***** Record set *****

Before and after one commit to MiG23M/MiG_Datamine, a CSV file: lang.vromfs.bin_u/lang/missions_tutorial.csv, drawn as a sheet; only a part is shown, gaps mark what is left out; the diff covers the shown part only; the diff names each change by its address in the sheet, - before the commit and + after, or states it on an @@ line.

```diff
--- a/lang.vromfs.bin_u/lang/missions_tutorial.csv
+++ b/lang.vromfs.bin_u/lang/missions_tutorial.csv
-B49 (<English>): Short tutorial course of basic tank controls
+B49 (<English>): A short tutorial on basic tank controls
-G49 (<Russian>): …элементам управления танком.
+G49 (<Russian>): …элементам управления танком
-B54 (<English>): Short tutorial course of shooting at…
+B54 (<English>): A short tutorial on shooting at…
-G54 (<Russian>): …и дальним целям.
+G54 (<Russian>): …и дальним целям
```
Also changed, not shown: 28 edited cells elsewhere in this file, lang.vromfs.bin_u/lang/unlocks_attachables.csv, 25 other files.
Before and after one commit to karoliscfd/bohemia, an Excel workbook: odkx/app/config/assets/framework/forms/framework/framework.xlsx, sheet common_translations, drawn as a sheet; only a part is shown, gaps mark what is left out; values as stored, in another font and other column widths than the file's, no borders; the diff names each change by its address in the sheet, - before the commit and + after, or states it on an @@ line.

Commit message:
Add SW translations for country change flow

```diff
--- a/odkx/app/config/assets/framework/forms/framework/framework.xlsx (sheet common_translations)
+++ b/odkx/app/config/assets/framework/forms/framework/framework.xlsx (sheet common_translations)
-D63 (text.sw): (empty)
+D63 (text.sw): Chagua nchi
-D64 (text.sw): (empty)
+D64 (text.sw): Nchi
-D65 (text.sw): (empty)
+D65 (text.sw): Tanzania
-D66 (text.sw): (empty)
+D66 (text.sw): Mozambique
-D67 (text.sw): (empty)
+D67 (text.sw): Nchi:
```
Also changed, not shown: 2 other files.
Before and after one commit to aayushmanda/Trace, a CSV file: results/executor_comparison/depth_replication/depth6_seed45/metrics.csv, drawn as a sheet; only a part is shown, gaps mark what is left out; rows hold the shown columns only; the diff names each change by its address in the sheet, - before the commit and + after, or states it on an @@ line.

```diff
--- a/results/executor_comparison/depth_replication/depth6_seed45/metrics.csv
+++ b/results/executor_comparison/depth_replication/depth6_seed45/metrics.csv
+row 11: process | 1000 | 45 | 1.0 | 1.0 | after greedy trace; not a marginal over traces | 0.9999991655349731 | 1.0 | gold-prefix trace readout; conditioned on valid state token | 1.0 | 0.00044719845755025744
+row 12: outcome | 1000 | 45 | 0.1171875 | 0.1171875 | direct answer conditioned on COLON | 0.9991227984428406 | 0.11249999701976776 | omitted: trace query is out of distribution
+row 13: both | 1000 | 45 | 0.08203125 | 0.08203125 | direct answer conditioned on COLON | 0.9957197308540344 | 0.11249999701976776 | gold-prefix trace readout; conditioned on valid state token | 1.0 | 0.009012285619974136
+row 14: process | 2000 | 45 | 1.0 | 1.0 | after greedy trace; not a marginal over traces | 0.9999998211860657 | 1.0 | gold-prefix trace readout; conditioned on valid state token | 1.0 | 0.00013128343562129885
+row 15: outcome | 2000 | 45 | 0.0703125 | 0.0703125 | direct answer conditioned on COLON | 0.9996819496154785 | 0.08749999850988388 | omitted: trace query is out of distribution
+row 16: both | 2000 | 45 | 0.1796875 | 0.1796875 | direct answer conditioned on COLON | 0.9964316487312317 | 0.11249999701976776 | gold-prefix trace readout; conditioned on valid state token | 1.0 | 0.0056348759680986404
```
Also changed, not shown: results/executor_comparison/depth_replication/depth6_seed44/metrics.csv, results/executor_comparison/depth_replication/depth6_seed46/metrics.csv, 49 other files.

*****

* [Activity]: Every entry that appears above should be duplicated exactly.

* [Exercise solution]:
Before and after one commit to MiG23M/MiG_Datamine, a CSV file: lang.vromfs.bin_u/lang/missions_tutorial.csv, drawn as a sheet; only a part is shown, gaps mark what is left out; the diff covers the shown part only; the diff names each change by its address in the sheet, - before the commit and + after, or states it on an @@ line.

```diff
--- a/lang.vromfs.bin_u/lang/missions_tutorial.csv
+++ b/lang.vromfs.bin_u/lang/missions_tutorial.csv
-B49 (<English>): Short tutorial course of basic tank controls
+B49 (<English>): A short tutorial on basic tank controls
-G49 (<Russian>): …элементам управления танком.
+G49 (<Russian>): …элементам управления танком
-B54 (<English>): Short tutorial course of shooting at…
+B54 (<English>): A short tutorial on shooting at…
-G54 (<Russian>): …и дальним целям.
+G54 (<Russian>): …и дальним целям
```
Also changed, not shown: 28 edited cells elsewhere in this file, lang.vromfs.bin_u/lang/unlocks_attachables.csv, 25 other files.
Before and after one commit to karoliscfd/bohemia, an Excel workbook: odkx/app/config/assets/framework/forms/framework/framework.xlsx, sheet common_translations, drawn as a sheet; only a part is shown, gaps mark what is left out; values as stored, in another font and other column widths than the file's, no borders; the diff names each change by its address in the sheet, - before the commit and + after, or states it on an @@ line.

Commit message:
Add SW translations for country change flow

```diff
--- a/odkx/app/config/assets/framework/forms/framework/framework.xlsx (sheet common_translations)
+++ b/odkx/app/config/assets/framework/forms/framework/framework.xlsx (sheet common_translations)
-D63 (text.sw): (empty)
+D63 (text.sw): Chagua nchi
-D64 (text.sw): (empty)
+D64 (text.sw): Nchi
-D65 (text.sw): (empty)
+D65 (text.sw): Tanzania
-D66 (text.sw): (empty)
+D66 (text.sw): Mozambique
-D67 (text.sw): (empty)
+D67 (text.sw): Nchi:
```
Also changed, not shown: 2 other files.
Before and after one commit to aayushmanda/Trace, a CSV file: results/executor_comparison/depth_replication/depth6_seed45/metrics.csv, drawn as a sheet; only a part is shown, gaps mark what is left out; rows hold the shown columns only; the diff names each change by its address in the sheet, - before the commit and + after, or states it on an @@ line.

```diff
--- a/results/executor_comparison/depth_replication/depth6_seed45/metrics.csv
+++ b/results/executor_comparison/depth_replication/depth6_seed45/metrics.csv
+row 11: process | 1000 | 45 | 1.0 | 1.0 | after greedy trace; not a marginal over traces | 0.9999991655349731 | 1.0 | gold-prefix trace readout; conditioned on valid state token | 1.0 | 0.00044719845755025744
+row 12: outcome | 1000 | 45 | 0.1171875 | 0.1171875 | direct answer conditioned on COLON | 0.9991227984428406 | 0.11249999701976776 | omitted: trace query is out of distribution
+row 13: both | 1000 | 45 | 0.08203125 | 0.08203125 | direct answer conditioned on COLON | 0.9957197308540344 | 0.11249999701976776 | gold-prefix trace readout; conditioned on valid state token | 1.0 | 0.009012285619974136
+row 14: process | 2000 | 45 | 1.0 | 1.0 | after greedy trace; not a marginal over traces | 0.9999998211860657 | 1.0 | gold-prefix trace readout; conditioned on valid state token | 1.0 | 0.00013128343562129885
+row 15: outcome | 2000 | 45 | 0.0703125 | 0.0703125 | direct answer conditioned on COLON | 0.9996819496154785 | 0.08749999850988388 | omitted: trace query is out of distribution
+row 16: both | 2000 | 45 | 0.1796875 | 0.1796875 | direct answer conditioned on COLON | 0.9964316487312317 | 0.11249999701976776 | gold-prefix trace readout; conditioned on valid state token | 1.0 | 0.0056348759680986404
```
Also changed, not shown: results/executor_comparison/depth_replication/depth6_seed44/metrics.csv, results/executor_comparison/depth_replication/depth6_seed46/metrics.csv, 49 other files.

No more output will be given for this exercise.